Start of Supplied data

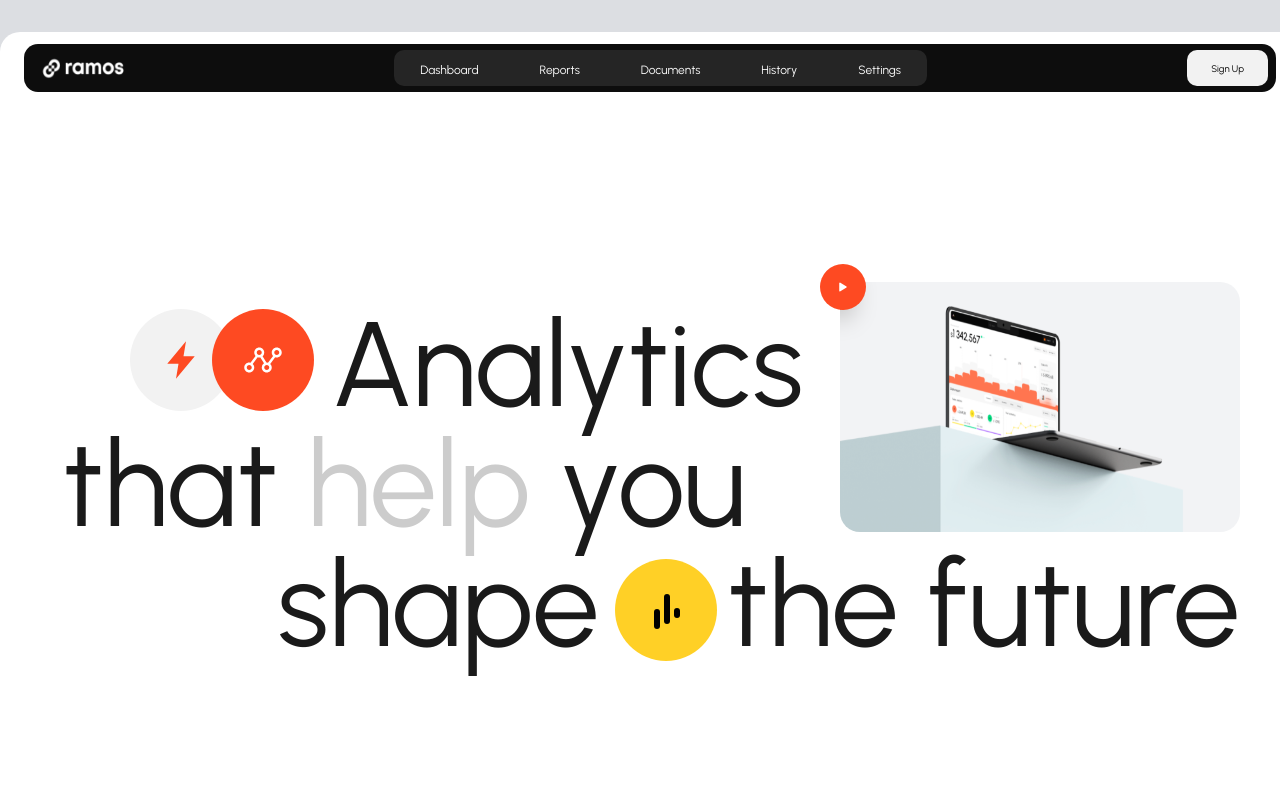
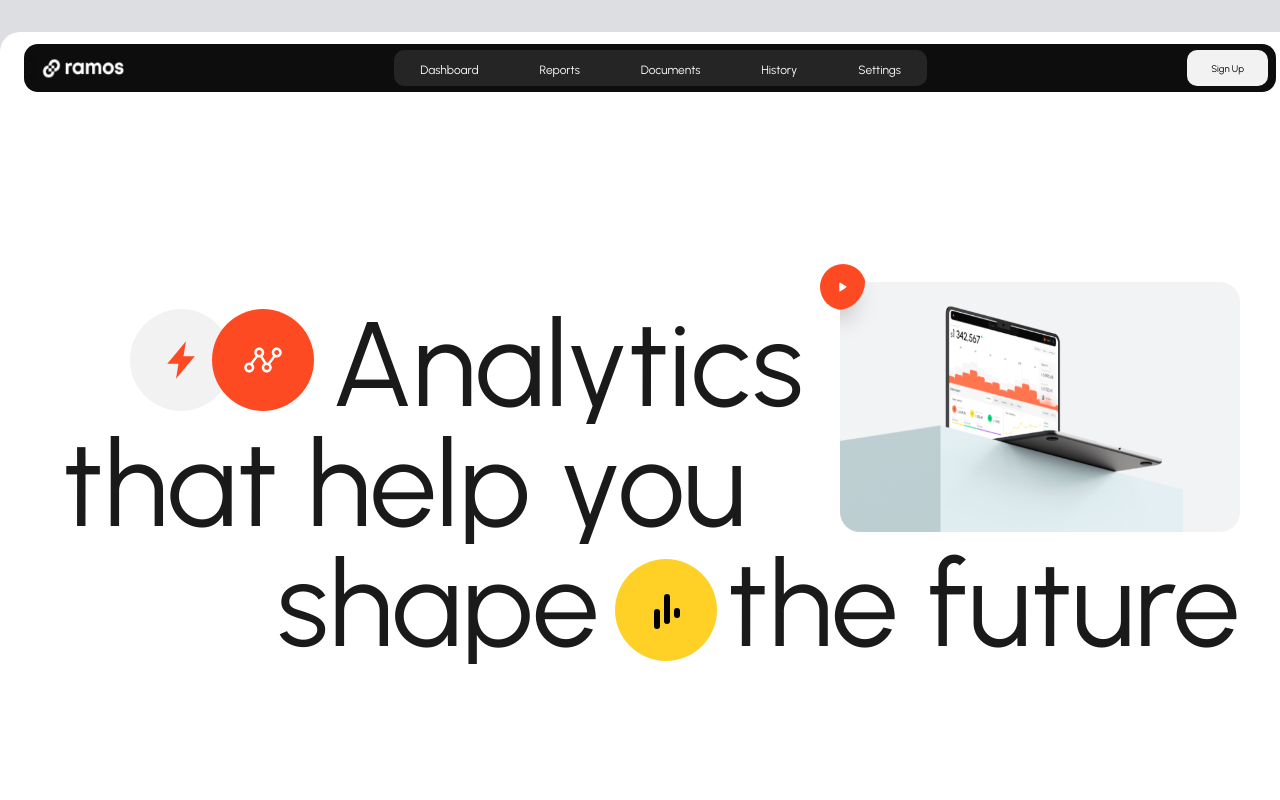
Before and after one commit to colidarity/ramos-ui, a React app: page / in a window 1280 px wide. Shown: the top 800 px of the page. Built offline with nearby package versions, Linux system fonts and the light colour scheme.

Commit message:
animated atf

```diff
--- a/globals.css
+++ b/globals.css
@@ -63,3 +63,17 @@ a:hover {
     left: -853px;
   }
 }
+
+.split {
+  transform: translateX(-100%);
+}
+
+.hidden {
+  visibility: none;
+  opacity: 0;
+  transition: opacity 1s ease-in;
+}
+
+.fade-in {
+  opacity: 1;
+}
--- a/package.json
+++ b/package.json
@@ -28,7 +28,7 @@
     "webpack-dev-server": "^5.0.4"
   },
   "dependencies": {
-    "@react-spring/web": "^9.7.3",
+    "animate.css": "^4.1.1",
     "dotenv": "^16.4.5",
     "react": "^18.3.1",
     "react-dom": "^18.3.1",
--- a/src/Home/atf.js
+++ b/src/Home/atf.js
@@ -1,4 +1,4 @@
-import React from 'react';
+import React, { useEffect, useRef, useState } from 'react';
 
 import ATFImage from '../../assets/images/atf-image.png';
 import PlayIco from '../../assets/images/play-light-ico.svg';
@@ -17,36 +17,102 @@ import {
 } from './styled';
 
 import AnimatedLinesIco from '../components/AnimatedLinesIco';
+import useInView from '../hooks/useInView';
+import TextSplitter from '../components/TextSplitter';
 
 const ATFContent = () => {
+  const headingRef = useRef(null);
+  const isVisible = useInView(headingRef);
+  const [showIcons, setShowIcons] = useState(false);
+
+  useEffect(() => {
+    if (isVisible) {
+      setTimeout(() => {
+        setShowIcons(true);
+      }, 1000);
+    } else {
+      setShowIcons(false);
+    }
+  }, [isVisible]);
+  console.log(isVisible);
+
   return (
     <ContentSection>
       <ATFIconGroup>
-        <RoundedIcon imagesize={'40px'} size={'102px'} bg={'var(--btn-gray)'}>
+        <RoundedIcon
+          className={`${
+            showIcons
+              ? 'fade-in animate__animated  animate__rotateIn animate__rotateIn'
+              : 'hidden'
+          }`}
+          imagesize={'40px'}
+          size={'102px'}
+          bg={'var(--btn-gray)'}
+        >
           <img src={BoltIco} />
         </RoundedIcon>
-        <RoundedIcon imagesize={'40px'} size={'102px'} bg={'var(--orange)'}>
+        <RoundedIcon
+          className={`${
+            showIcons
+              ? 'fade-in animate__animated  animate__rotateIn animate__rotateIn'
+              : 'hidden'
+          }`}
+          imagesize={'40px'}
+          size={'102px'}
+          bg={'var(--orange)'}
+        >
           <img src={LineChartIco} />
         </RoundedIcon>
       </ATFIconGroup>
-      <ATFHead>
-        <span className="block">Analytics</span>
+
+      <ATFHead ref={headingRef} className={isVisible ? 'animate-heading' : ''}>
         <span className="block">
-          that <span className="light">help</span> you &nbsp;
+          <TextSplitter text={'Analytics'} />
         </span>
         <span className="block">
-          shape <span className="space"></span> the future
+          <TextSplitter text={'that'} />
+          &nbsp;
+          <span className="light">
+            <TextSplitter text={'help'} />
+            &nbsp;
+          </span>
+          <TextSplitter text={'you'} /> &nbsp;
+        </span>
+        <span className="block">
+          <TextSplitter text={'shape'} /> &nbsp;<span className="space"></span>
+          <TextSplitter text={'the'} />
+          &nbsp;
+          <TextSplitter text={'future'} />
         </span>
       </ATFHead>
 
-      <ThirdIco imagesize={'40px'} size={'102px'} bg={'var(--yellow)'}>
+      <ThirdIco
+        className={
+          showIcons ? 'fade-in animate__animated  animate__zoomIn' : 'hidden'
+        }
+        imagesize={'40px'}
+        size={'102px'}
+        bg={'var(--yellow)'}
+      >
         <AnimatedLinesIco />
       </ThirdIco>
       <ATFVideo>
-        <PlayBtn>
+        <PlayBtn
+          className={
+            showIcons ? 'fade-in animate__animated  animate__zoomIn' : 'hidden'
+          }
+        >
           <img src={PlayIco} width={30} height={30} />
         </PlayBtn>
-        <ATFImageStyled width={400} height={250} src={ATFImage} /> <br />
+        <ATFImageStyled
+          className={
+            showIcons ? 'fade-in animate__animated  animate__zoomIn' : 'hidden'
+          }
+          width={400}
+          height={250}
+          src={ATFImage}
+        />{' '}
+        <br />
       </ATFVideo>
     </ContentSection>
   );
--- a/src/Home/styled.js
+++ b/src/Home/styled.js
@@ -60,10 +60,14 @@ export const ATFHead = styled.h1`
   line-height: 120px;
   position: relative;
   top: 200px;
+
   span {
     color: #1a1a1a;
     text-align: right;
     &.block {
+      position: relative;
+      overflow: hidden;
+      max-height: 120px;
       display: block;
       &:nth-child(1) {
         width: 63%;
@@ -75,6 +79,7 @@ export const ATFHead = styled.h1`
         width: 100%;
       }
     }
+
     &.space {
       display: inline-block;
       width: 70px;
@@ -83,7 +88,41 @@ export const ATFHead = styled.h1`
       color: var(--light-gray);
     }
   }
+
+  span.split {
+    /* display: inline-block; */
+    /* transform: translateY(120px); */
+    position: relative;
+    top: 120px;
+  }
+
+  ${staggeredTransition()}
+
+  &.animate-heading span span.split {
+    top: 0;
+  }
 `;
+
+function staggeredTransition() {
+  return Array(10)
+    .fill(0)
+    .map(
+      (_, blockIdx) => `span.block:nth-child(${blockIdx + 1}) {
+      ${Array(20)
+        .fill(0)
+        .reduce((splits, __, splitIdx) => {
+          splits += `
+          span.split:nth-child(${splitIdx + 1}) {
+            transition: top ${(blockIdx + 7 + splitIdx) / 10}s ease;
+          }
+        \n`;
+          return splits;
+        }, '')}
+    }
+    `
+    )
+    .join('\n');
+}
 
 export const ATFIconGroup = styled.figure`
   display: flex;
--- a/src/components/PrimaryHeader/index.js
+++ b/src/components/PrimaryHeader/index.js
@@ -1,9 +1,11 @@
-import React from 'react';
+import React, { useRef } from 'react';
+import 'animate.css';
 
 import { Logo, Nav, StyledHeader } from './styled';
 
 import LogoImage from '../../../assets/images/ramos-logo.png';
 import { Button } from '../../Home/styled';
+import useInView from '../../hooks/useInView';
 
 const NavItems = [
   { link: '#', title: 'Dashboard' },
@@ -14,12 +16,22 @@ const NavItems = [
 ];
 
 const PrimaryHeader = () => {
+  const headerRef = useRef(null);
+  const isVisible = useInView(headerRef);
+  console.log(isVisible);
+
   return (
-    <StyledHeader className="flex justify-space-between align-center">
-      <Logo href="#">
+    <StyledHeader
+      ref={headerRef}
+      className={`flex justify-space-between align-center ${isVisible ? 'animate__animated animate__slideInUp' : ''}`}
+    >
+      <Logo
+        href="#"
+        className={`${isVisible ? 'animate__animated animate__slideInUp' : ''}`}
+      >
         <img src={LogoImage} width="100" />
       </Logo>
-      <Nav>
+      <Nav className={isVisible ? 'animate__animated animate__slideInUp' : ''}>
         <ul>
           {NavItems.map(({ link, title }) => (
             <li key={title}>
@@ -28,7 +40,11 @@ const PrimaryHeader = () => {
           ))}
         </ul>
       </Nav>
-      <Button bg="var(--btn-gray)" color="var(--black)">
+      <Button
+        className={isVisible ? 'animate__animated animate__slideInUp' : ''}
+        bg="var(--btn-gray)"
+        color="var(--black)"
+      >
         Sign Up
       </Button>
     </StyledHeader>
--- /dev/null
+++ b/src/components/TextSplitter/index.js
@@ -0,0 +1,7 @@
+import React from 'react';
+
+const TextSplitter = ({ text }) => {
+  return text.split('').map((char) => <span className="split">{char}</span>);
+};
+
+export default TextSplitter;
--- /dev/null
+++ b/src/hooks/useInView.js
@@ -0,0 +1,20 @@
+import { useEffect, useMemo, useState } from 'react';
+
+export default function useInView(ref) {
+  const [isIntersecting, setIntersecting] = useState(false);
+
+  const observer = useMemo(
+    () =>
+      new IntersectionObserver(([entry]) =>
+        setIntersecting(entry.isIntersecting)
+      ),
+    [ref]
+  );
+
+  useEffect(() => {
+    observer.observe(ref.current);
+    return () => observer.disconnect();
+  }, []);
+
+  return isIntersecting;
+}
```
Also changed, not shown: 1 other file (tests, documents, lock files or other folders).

End of Supplied data
Start of Supplied data

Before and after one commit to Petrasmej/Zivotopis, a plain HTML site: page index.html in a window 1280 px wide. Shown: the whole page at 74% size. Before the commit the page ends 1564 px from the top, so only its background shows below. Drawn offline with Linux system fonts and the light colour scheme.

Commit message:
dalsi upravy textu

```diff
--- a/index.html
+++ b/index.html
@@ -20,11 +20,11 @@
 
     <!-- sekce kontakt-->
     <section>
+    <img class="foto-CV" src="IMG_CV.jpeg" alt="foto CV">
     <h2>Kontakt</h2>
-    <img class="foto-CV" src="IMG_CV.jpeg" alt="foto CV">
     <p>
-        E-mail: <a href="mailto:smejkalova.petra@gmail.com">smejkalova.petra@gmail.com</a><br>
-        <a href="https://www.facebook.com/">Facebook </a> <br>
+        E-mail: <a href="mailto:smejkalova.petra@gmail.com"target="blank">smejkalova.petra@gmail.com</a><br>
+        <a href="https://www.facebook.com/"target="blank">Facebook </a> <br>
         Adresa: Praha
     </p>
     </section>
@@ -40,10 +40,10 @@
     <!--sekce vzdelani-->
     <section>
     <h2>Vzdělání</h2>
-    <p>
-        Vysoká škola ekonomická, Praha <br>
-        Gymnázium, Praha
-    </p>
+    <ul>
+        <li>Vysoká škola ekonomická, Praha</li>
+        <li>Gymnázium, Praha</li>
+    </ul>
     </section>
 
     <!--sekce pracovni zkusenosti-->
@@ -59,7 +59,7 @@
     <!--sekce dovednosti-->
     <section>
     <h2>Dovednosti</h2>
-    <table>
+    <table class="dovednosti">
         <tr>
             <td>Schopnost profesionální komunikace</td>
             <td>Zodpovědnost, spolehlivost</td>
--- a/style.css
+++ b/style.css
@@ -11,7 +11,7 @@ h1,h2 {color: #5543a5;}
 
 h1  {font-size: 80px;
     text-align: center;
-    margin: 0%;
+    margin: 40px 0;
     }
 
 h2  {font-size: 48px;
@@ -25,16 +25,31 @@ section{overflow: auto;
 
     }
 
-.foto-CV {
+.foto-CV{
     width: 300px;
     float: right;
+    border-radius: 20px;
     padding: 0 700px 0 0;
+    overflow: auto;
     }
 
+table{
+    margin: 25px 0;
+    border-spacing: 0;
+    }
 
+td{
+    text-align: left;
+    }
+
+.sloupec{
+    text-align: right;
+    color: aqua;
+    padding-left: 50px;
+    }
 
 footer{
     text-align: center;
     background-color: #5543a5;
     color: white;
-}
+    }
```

End of Supplied data
Start of Supplied data

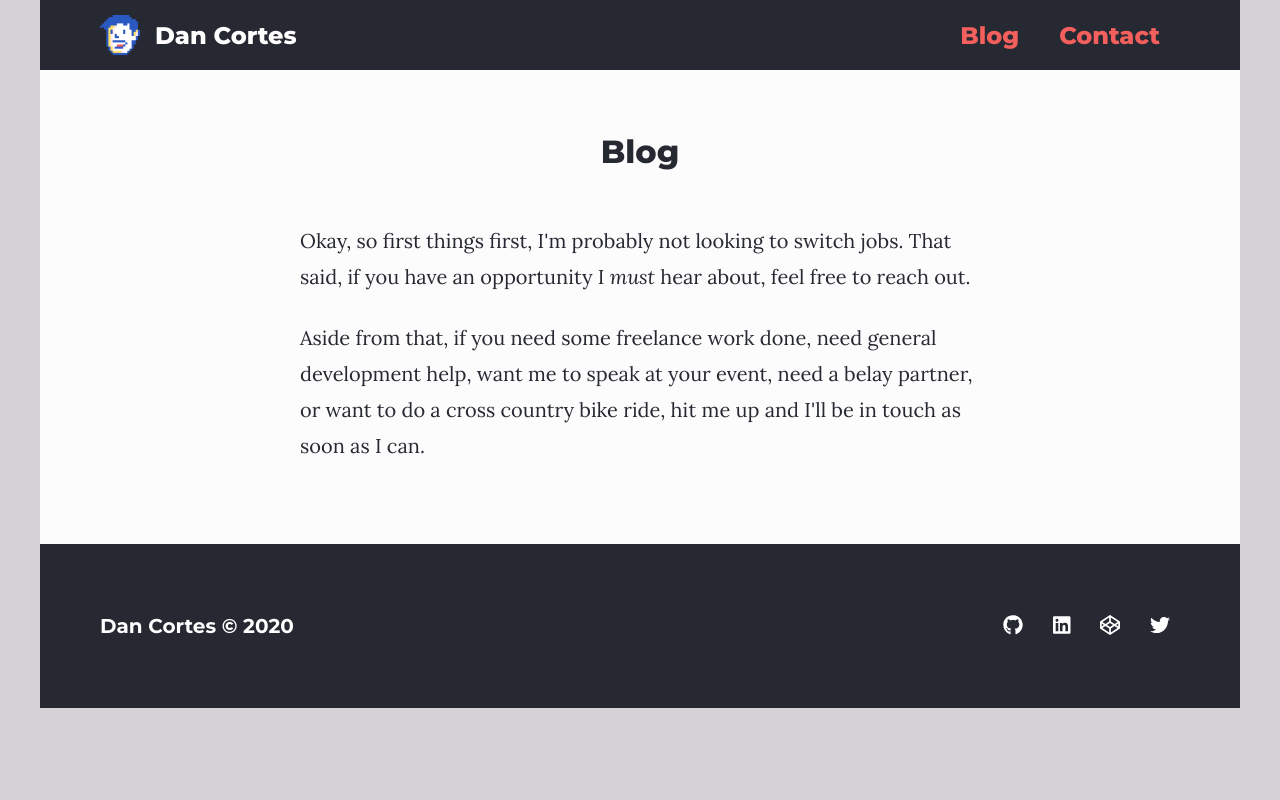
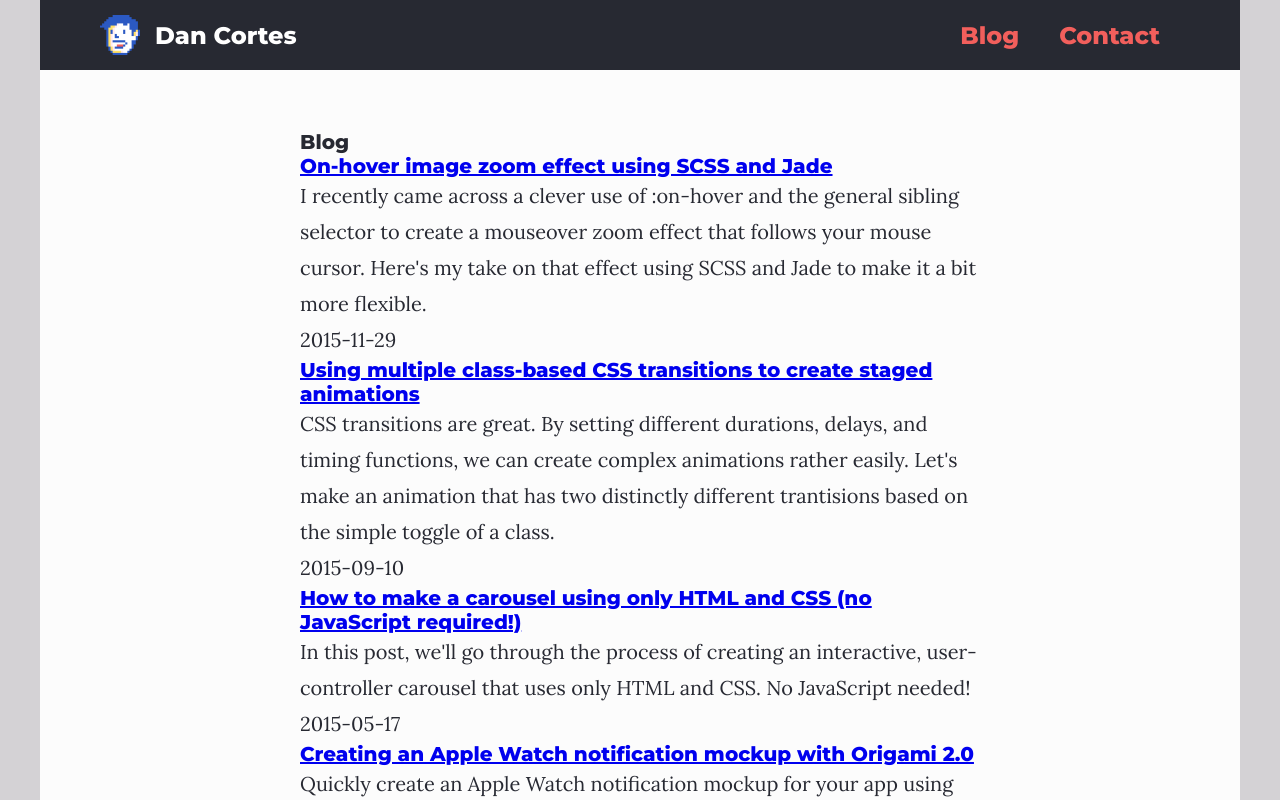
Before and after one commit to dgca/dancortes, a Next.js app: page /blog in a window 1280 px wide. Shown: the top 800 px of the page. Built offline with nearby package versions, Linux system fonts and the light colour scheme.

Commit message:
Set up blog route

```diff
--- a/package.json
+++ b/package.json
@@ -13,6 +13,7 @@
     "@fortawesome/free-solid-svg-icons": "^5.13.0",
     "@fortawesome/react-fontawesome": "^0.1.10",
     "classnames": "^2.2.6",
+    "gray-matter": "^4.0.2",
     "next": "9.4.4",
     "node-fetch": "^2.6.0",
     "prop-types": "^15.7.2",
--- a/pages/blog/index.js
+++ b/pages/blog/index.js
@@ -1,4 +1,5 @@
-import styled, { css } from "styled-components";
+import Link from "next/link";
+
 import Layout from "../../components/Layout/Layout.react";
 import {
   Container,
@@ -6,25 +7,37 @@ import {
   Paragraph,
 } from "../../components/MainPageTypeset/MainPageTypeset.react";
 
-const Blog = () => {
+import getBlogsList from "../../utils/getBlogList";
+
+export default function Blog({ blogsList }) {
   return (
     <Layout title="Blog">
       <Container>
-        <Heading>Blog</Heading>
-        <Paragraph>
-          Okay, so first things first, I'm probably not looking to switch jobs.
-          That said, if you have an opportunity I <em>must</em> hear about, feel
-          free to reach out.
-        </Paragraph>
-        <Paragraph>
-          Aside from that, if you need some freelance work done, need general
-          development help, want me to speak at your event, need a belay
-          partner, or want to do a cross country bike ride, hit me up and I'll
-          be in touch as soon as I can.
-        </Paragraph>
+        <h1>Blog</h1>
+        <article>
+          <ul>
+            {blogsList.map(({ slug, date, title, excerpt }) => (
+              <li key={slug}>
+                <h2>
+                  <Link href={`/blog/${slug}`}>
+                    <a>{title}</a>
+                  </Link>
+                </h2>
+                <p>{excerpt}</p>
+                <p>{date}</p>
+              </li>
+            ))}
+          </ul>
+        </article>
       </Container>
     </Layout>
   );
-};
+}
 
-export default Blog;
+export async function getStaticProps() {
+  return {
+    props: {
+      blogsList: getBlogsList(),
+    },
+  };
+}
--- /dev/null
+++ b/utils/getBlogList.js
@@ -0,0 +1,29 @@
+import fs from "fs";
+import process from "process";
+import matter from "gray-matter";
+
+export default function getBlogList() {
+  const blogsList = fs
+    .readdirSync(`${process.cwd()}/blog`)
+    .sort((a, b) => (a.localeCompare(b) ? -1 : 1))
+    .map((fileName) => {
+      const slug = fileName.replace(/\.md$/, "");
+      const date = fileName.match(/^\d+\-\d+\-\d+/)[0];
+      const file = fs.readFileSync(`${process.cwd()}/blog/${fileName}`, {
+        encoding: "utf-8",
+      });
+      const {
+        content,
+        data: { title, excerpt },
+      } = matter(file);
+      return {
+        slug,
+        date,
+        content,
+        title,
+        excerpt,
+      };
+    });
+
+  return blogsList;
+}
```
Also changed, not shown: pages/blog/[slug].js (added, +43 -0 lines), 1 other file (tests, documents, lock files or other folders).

End of Supplied data

__Required action__
Among the records, find every line holding the word "false" and copy it.

__Result below__
+  const [showIcons, setShowIcons] = useState(false);
+      setShowIcons(false);
+  const [isIntersecting, setIntersecting] = useState(false);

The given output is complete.